● What you have to do
Would you please copy every line from the records that contains the word "join"?

[Itemized modification records]
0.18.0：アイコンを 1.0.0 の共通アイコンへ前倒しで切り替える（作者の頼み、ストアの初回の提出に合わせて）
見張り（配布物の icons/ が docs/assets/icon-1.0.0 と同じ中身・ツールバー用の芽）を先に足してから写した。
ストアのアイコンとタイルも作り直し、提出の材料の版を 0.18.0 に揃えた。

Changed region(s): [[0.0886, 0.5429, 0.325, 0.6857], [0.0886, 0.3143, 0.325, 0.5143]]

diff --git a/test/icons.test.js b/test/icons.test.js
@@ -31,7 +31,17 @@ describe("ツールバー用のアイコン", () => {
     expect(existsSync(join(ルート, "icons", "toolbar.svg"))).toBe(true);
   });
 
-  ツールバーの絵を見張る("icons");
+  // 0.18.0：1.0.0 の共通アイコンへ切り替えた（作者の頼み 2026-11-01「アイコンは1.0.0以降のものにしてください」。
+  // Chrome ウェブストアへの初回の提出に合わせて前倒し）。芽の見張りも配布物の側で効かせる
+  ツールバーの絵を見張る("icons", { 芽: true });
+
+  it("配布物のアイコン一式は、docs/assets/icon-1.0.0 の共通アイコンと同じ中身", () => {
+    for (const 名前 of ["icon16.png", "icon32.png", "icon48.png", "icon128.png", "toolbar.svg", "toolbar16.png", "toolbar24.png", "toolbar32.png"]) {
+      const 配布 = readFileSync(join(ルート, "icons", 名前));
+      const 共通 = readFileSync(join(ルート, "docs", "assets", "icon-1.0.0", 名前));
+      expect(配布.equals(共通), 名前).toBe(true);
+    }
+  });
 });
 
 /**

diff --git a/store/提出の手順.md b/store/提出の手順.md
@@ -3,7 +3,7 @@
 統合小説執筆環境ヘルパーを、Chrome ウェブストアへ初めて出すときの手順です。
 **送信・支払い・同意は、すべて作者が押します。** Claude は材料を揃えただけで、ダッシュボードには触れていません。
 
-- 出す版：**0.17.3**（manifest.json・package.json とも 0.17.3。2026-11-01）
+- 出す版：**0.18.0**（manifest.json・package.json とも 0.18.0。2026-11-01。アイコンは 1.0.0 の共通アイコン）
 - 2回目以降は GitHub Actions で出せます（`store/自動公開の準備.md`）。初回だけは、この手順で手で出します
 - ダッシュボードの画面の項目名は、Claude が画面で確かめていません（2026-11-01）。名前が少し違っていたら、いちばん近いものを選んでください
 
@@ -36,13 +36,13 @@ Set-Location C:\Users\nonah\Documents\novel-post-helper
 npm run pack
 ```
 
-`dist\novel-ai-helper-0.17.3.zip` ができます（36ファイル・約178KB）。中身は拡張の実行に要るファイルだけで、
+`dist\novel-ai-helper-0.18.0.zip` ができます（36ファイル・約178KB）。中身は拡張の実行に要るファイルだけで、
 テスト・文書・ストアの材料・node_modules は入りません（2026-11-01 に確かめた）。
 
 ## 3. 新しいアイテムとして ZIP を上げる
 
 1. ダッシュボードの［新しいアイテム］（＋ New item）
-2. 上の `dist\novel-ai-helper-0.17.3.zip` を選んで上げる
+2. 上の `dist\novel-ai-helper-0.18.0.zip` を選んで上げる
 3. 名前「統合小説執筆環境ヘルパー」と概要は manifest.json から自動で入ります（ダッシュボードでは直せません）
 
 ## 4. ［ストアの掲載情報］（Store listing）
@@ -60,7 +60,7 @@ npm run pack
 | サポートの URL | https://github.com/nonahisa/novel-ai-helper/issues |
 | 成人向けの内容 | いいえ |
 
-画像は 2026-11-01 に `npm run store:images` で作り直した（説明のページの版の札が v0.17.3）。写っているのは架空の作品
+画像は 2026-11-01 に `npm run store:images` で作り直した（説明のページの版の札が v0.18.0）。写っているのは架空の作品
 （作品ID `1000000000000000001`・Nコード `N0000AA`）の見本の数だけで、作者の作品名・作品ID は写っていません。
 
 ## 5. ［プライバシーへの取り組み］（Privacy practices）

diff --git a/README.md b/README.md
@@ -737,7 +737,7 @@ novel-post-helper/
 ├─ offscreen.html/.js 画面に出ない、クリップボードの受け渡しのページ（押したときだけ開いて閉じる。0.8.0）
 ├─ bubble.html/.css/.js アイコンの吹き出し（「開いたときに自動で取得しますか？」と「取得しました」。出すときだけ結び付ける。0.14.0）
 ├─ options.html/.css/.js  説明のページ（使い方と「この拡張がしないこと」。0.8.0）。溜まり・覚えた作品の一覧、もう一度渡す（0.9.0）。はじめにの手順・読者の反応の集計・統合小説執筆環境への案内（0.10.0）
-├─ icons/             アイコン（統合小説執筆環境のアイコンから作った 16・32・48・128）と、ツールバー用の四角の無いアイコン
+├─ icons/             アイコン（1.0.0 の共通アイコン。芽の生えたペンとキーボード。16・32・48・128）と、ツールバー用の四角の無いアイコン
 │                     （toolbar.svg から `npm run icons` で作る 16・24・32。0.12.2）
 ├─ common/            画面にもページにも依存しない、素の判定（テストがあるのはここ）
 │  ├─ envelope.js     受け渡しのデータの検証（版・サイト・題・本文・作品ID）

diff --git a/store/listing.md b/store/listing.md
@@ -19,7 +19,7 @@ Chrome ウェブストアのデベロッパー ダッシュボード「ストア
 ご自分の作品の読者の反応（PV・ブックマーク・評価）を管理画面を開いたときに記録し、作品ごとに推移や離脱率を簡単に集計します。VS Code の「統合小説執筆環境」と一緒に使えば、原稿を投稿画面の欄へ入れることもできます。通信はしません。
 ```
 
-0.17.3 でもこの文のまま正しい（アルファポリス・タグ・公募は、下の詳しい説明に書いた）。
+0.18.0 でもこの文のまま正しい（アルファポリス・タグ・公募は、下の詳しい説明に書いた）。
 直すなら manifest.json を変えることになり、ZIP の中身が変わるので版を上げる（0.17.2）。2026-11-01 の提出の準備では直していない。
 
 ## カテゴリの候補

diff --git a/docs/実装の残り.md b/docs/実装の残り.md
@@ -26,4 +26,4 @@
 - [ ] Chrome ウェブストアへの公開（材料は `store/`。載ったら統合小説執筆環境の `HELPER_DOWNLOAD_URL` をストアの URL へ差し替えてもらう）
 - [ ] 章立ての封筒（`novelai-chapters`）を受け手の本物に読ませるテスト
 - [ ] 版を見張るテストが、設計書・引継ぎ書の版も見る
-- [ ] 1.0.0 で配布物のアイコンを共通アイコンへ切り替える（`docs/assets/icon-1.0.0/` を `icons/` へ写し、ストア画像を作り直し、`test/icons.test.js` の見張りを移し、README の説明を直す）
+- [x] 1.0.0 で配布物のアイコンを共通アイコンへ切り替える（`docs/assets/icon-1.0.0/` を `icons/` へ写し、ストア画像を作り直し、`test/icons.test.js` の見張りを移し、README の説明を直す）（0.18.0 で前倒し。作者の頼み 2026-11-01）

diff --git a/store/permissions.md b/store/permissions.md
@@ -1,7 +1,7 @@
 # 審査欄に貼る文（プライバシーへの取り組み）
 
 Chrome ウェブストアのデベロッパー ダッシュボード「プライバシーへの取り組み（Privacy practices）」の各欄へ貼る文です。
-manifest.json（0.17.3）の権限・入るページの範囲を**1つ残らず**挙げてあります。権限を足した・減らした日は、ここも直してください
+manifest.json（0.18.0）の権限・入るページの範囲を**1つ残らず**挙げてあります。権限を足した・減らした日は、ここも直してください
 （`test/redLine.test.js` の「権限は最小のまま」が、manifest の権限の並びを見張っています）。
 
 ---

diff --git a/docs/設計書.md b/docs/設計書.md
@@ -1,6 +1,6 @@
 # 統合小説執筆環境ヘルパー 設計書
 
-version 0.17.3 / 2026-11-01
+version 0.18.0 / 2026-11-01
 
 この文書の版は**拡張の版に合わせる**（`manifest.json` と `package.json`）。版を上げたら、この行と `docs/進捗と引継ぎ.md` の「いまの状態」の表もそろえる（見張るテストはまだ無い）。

● Answer below
     expect(existsSync(join(ルート, "icons", "toolbar.svg"))).toBe(true);
+      const 配布 = readFileSync(join(ルート, "icons", 名前));
+      const 共通 = readFileSync(join(ルート, "docs", "assets", "icon-1.0.0", 名前));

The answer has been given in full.